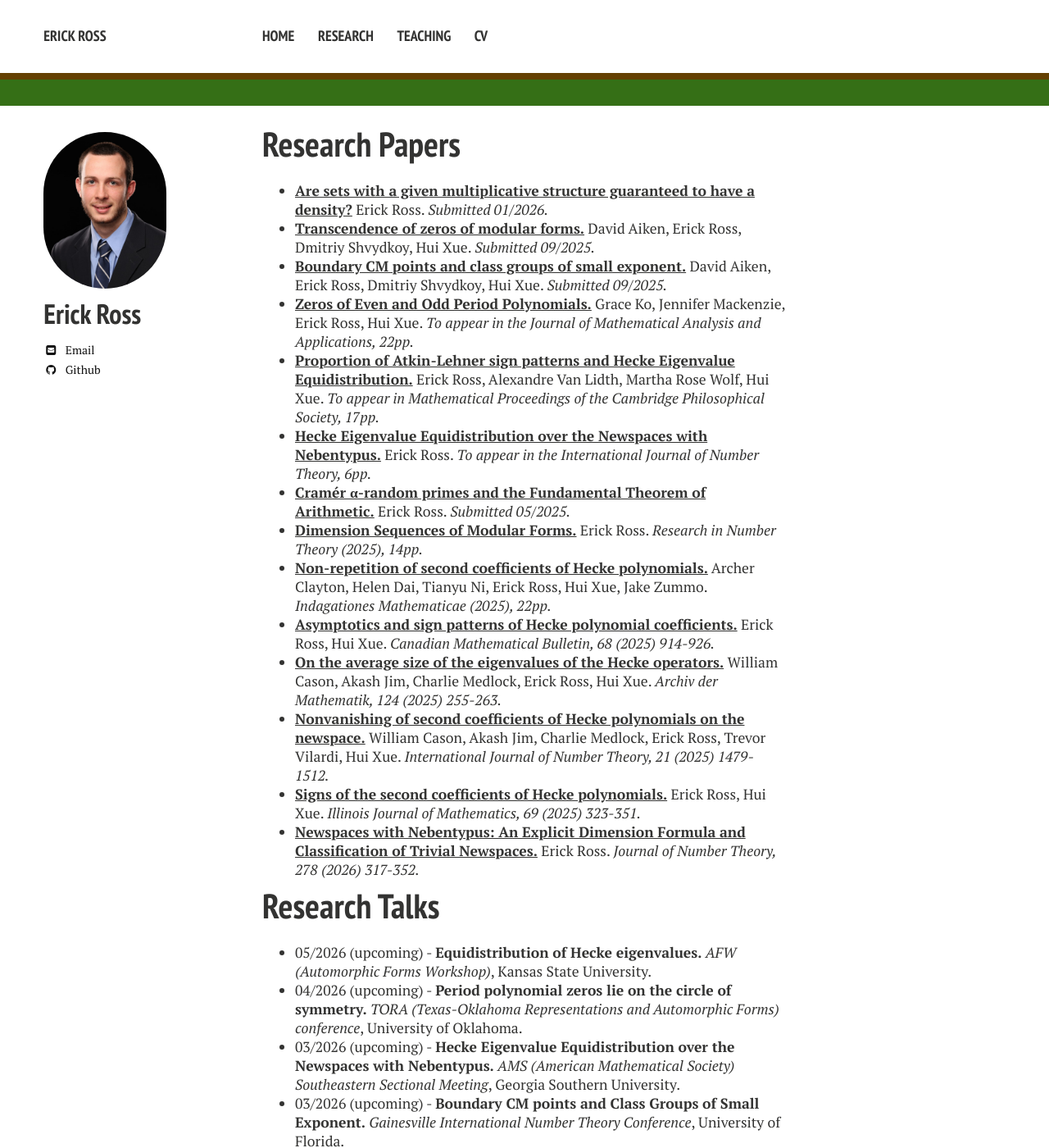
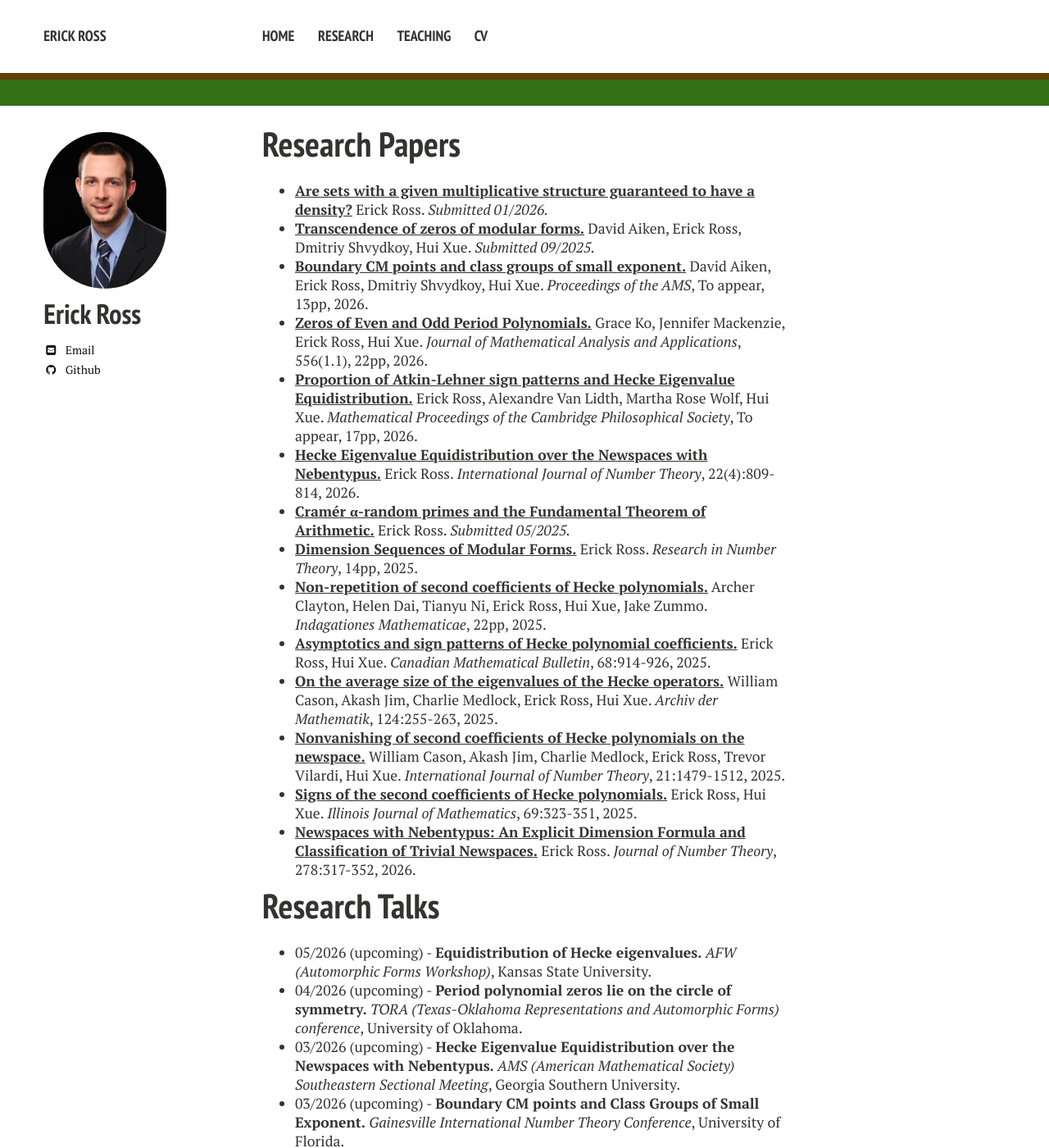
Before and after one commit to erick-ross/erick-ross.github.io, a Jekyll site: the page built from research.md, in a window 1280 px wide and 1400 px high. Shown: the whole window at 82% size. Built offline with Jekyll 4.4.1, drawn with Linux system fonts in a browser that asks for light colours; nearby versions of some CDN libraries.

Commit message:
updated research page

```diff
--- a/research.md
+++ b/research.md
@@ -6,18 +6,18 @@ layout: page
 # Research Papers
 - [**Are sets with a given multiplicative structure guaranteed to have a density?**](/mult-density.pdf) Erick Ross. *Submitted 01/2026.*
 - [**Transcendence of zeros of modular forms.**](/transcendence-of-zeros.pdf) David Aiken, Erick Ross, Dmitriy Shvydkoy, Hui Xue. *Submitted 09/2025.*
-- [**Boundary CM points and class groups of small exponent.**](/boundary-CM-points.pdf) David Aiken, Erick Ross, Dmitriy Shvydkoy, Hui Xue. *Submitted 09/2025.*
-- [**Zeros of Even and Odd Period Polynomials.**](https://arxiv.org/abs/2408.05670) Grace Ko, Jennifer Mackenzie, Erick Ross, Hui Xue. *To appear in the Journal of Mathematical Analysis and Applications, 22pp.*
-- [**Proportion of Atkin-Lehner sign patterns and Hecke Eigenvalue Equidistribution.**](https://arxiv.org/abs/2511.13969) Erick Ross, Alexandre Van Lidth, Martha Rose Wolf, Hui Xue. *To appear in Mathematical Proceedings of the Cambridge Philosophical Society, 17pp.*
-- [**Hecke Eigenvalue Equidistribution over the Newspaces with Nebentypus.**](https://arxiv.org/abs/2511.13966) Erick Ross. *To appear in the International Journal of Number Theory, 6pp.*
+- [**Boundary CM points and class groups of small exponent.**](/boundary-CM-points.pdf) David Aiken, Erick Ross, Dmitriy Shvydkoy, Hui Xue. *Proceedings of the AMS*, To appear, 13pp, 2026.
+- [**Zeros of Even and Odd Period Polynomials.**](https://arxiv.org/abs/2408.05670) Grace Ko, Jennifer Mackenzie, Erick Ross, Hui Xue. *Journal of Mathematical Analysis and Applications*, 556(1.1), 22pp, 2026.
+- [**Proportion of Atkin-Lehner sign patterns and Hecke Eigenvalue Equidistribution.**](https://arxiv.org/abs/2511.13969) Erick Ross, Alexandre Van Lidth, Martha Rose Wolf, Hui Xue. *Mathematical Proceedings of the Cambridge Philosophical Society*, To appear, 17pp, 2026.
+- [**Hecke Eigenvalue Equidistribution over the Newspaces with Nebentypus.**](https://arxiv.org/abs/2511.13966) Erick Ross. *International Journal of Number Theory*, 22(4):809-814, 2026.
 - [**Cramér α-random primes and the Fundamental Theorem of Arithmetic.**](/cramer-primes.pdf) Erick Ross. *Submitted 05/2025.*
-- [**Dimension Sequences of Modular Forms.**](https://arxiv.org/abs/2507.12340) Erick Ross. *Research in Number Theory (2025), 14pp.*
-- [**Non-repetition of second coefficients of Hecke polynomials.**](https://arxiv.org/abs/2411.18419) Archer Clayton, Helen Dai, Tianyu Ni, Erick Ross, Hui Xue, Jake Zummo. *Indagationes Mathematicae (2025), 22pp.*
-- [**Asymptotics and sign patterns of Hecke polynomial coefficients.**](https://arxiv.org/abs/2410.12008) Erick Ross, Hui Xue. *Canadian Mathematical Bulletin, 68 (2025) 914-926.*
-- [**On the average size of the eigenvalues of the Hecke operators.**](https://arxiv.org/abs/2407.19076) William Cason, Akash Jim, Charlie Medlock, Erick Ross, Hui Xue. *Archiv der Mathematik, 124 (2025) 255-263.*
-- [**Nonvanishing of second coefficients of Hecke polynomials on the newspace.**](https://arxiv.org/abs/2407.11694) William Cason, Akash Jim, Charlie Medlock, Erick Ross, Trevor Vilardi, Hui Xue. *International Journal of Number Theory, 21 (2025) 1479-1512.*
-- [**Signs of the second coefficients of Hecke polynomials.**](https://arxiv.org/abs/2407.10951) Erick Ross, Hui Xue. *Illinois Journal of Mathematics, 69 (2025) 323-351.*
-- [**Newspaces with Nebentypus: An Explicit Dimension Formula and Classification of Trivial Newspaces.**](https://arxiv.org/abs/2407.08881) Erick Ross. *Journal of Number Theory, 278 (2026) 317-352.*
+- [**Dimension Sequences of Modular Forms.**](https://arxiv.org/abs/2507.12340) Erick Ross. *Research in Number Theory*, 14pp, 2025.
+- [**Non-repetition of second coefficients of Hecke polynomials.**](https://arxiv.org/abs/2411.18419) Archer Clayton, Helen Dai, Tianyu Ni, Erick Ross, Hui Xue, Jake Zummo. *Indagationes Mathematicae*, 22pp, 2025.
+- [**Asymptotics and sign patterns of Hecke polynomial coefficients.**](https://arxiv.org/abs/2410.12008) Erick Ross, Hui Xue. *Canadian Mathematical Bulletin*, 68:914-926, 2025.
+- [**On the average size of the eigenvalues of the Hecke operators.**](https://arxiv.org/abs/2407.19076) William Cason, Akash Jim, Charlie Medlock, Erick Ross, Hui Xue. *Archiv der Mathematik*, 124:255-263, 2025.
+- [**Nonvanishing of second coefficients of Hecke polynomials on the newspace.**](https://arxiv.org/abs/2407.11694) William Cason, Akash Jim, Charlie Medlock, Erick Ross, Trevor Vilardi, Hui Xue. *International Journal of Number Theory*, 21:1479-1512, 2025.
+- [**Signs of the second coefficients of Hecke polynomials.**](https://arxiv.org/abs/2407.10951) Erick Ross, Hui Xue. *Illinois Journal of Mathematics*, 69:323-351, 2025.
+- [**Newspaces with Nebentypus: An Explicit Dimension Formula and Classification of Trivial Newspaces.**](https://arxiv.org/abs/2407.08881) Erick Ross. *Journal of Number Theory*, 278:317-352, 2026.
 
 
 
```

## WORK ITEM
Write out every line from the entries where "Lidth" appears.

## WRITTEN RESPONSE
-- [**Proportion of Atkin-Lehner sign patterns and Hecke Eigenvalue Equidistribution.**](https://arxiv.org/abs/2511.13969) Erick Ross, Alexandre Van Lidth, Martha Rose Wolf, Hui Xue. *To appear in Mathematical Proceedings of the Cambridge Philosophical Society, 17pp.*
+- [**Proportion of Atkin-Lehner sign patterns and Hecke Eigenvalue Equidistribution.**](https://arxiv.org/abs/2511.13969) Erick Ross, Alexandre Van Lidth, Martha Rose Wolf, Hui Xue. *Mathematical Proceedings of the Cambridge Philosophical Society*, To appear, 17pp, 2026.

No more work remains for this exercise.